 +
 +
 +
 +Of course libraries are about more than just providing books: and that’s my point. Looking at things with a competitive frame of mind helps focus on the //​distinctive//​ elements of the service. Think of this as the strategic sweet spot **5**: where the library’s capabilities meet customer needs in a way that rivals can’t. This is therefore the place where the library will get most return on its investment. A focus on the sweet spot enables the library to highlight the areas where is can make the //biggest// difference and add the //most// value. Indeed where it can be most competitive .. 
 +
 +**References **
 +
 +
 +
 + 
 +
 +
 +
 +(1) Welsh Assembly Government: Comprehensive,​ Efficient and Modern Public Libraries for Wales -
 +
 +
 +

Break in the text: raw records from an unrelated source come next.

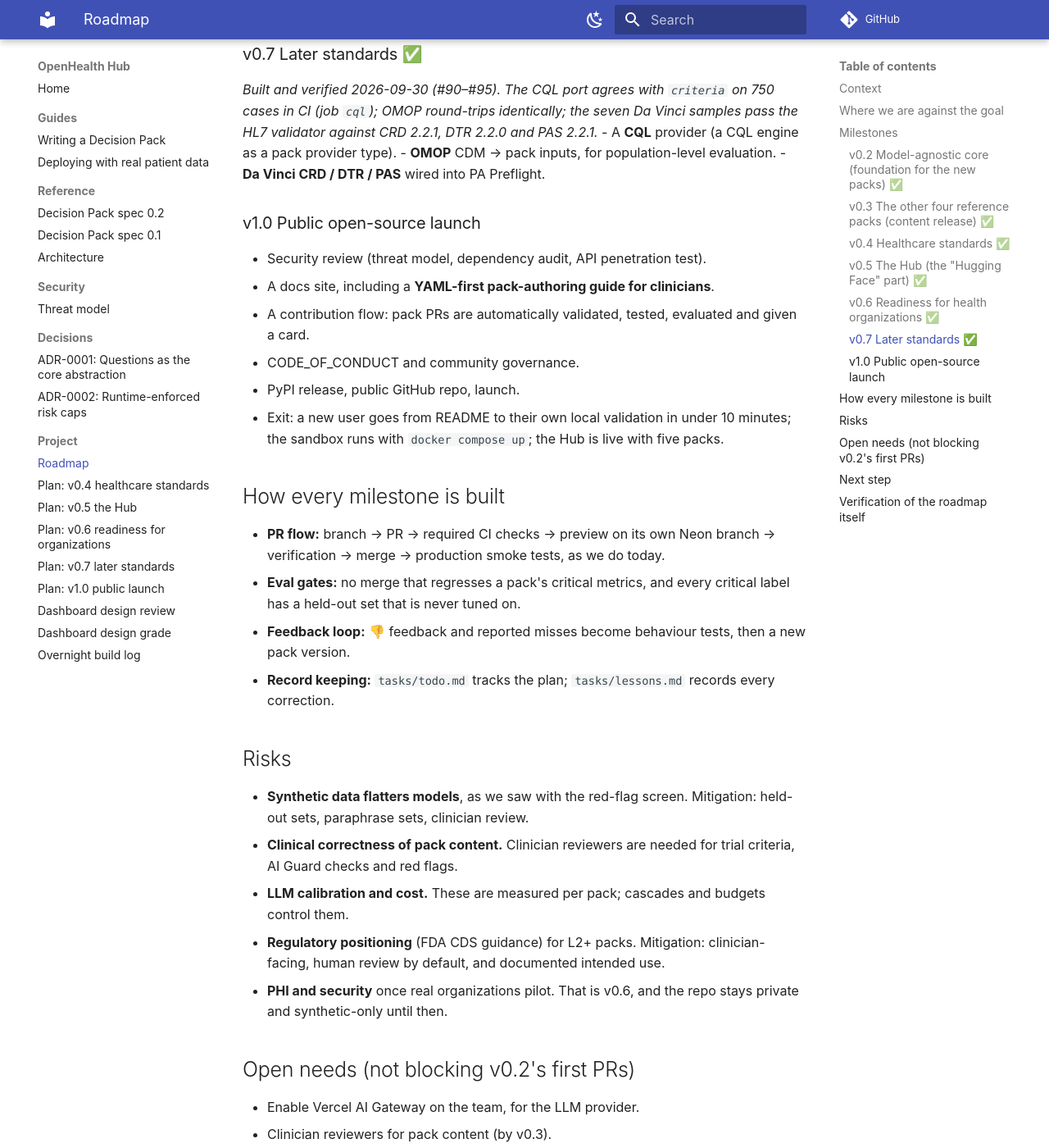
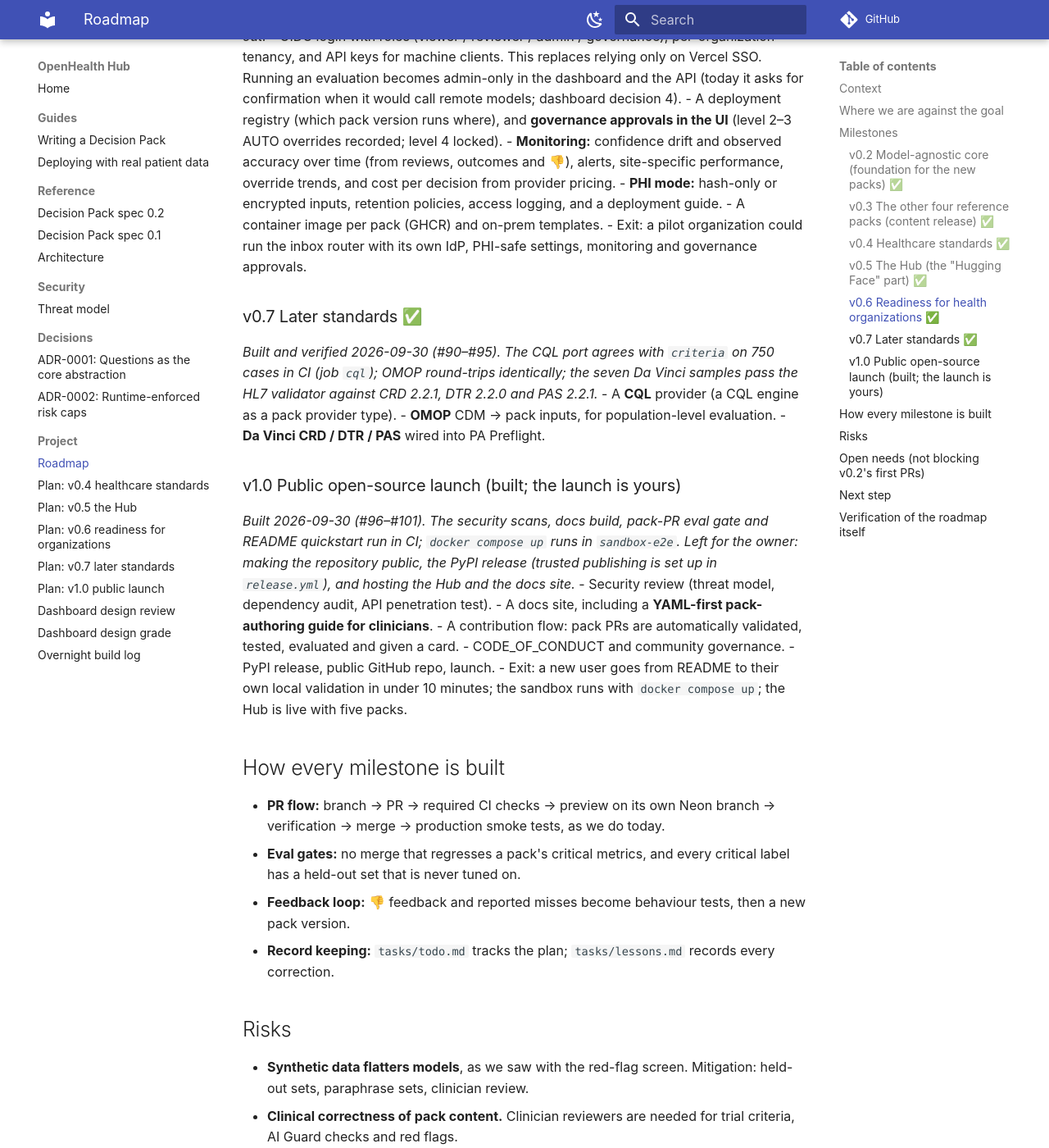
Before and after one commit to mendari-hq/mendari, an MkDocs documentation site: the page built from docs/roadmap.md, in a window 1280 px wide and 1400 px high, scrolled down 4946 px. Shown: the whole window at 82% size. Built offline with MkDocs 1.6.1 and Material for MkDocs 9.7.7, drawn with Linux system fonts in a browser that asks for light colours; comment, search, counter and statistics services are not loaded; some of the changed text lies outside the part shown.

Commit message:
ci: a release workflow, and the README quickstart timed in CI (#102)
release.yml publishes to PyPI by trusted publishing on a v* tag only
(no stored token): it checks the tag matches the package version, runs the
tests, builds, installs the wheel in a clean venv and runs a pack's tests
and openhealth new before publishing. It stays inert until the owner adds
the trusted publisher on PyPI and pushes a tag.

The CI job quickstart runs the README's quickstart commands, read from the
README itself (scripts/run_quickstart.py), on a clean runner without a
cache, and fails at 10 minutes: the v1.0 exit. The roadmap, README and
todo mark v1.0 built, with the launch left for the owner.

Co-authored-by: Claude Opus 5.5 <noreply@anthropic.com>

```diff
--- a/docs/roadmap.md
+++ b/docs/roadmap.md
@@ -38,8 +38,16 @@ first** (the Hub only matters once it has five strong packs), **LLMs through Ver
   - Da Vinci CRD, DTR and PAS around the PA pack, each validated by the HL7 validator against
     its guide in CI.
 
-Now: **v1.0 Public open-source launch** ([plan](plans/v1.0-public-launch.md); everything
-that doesn't need your go-ahead).
+- **v1.0 Public open-source launch, built** ([plan](plans/v1.0-public-launch.md), #96–#101):
+  - a security review (threat model; dependency audit and an OWASP ZAP scan in CI; headers);
+  - the clinician's authoring guide and `openhealth new`;
+  - the docs site;
+  - the contribution flow with its eval gate, and the community files;
+  - a release workflow, and the README quickstart timed in CI (it finishes well under 10
+    minutes).
+
+Now: **the launch itself**, which waits for your go-ahead: the public repository, the PyPI
+release, the live Hub and the hosted docs site. The overnight log lists what's needed.
 
 ## Where we are against the goal
 
@@ -57,7 +65,7 @@ that doesn't need your go-ahead).
 | Hub: publish / pull / search, publisher types, signed archives, shared site reports, website | ✅ v0.5 (not public yet) | Going public (a public registry and site); datasets and eval suites as first-class entries |
 | Developer experience (`pip install`, `from_hub`, `pull`, container per pack) | Partial | The PyPI release and the first published images (both at a release tag) |
 | Org readiness (auth, tenancy, PHI handling, monitoring) | ✅ v0.6 (off until configured) | A security review before real PHI (v1.0) |
-| Community (contribution flow, verification, public repo) | ❌ | v1.0 |
+| Community (contribution flow, verification, public repo) | ✅ built (v1.0) | The repo going public (your decision) |
 
 ## Milestones
 
@@ -171,7 +179,11 @@ against CRD 2.2.1, DTR 2.2.0 and PAS 2.2.1._
 - **OMOP** CDM → pack inputs, for population-level evaluation.
 - **Da Vinci CRD / DTR / PAS** wired into PA Preflight.
 
-### v1.0 Public open-source launch
+### v1.0 Public open-source launch (built; the launch is yours)
+_Built 2026-09-30 (#96–#101). The security scans, docs build, pack-PR eval gate and README
+quickstart run in CI; `docker compose up` runs in `sandbox-e2e`. Left for the owner: making the
+repository public, the PyPI release (trusted publishing is set up in `release.yml`), and hosting
+the Hub and the docs site._
 - Security review (threat model, dependency audit, API penetration test).
 - A docs site, including a **YAML-first pack-authoring guide for clinicians**.
 - A contribution flow: pack PRs are automatically validated, tested, evaluated and given a card.
```
Also changed, not shown: README.md (+7 -4 lines), docs/overnight-log.md (+2 -1 lines), tasks/lessons.md (+4 -0 lines), tasks/todo.md (+1 -1 lines), 3 other files.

 +Promoting Higher Service Standards 2005-08 ​
 +
 +
 +
 +http://​new.wales.gov.uk/​topics/​cultureandsport/​museumsarchiveslibraries/​cymalL4/​welshlibraries/​WPLS/​
 +
 +
 +
 +WPLS05-08/?​lang=en
 +
 +
 +
 +(2 ) '​Professional Standards of Service'​. Report by Patrick Conway. CILIP 28 May 2008 
 +
 +
 +
 +[[http://​www.cilip.org.uk/​policyadvocacy/​statements/​conwayreport/​]]
 +
 +
 +
 + 
 +
 +
 +
 +(3) 'How can public libraries compete? ‘By Ken Chad. Presentation at the Welsh Libraries Museums and Archives Conference. May 2008. 
 +
 +
 +
 + 
 +
 +
 +
 +(4) See [[http://​www.google.com/​corporate/​]] ​
 +
 +
 +
 + 
 +
 +
 +
 +(5) For more detail see: 'Can you say what your strategy is?’ By David J. Collis and Michael Rukstad. ​
 +
 +
 +
 +Harvard Business Review. April 2008 
  
how_can_libraries_compete.txt · Last modified: 2018/09/20 14:55 (external edit)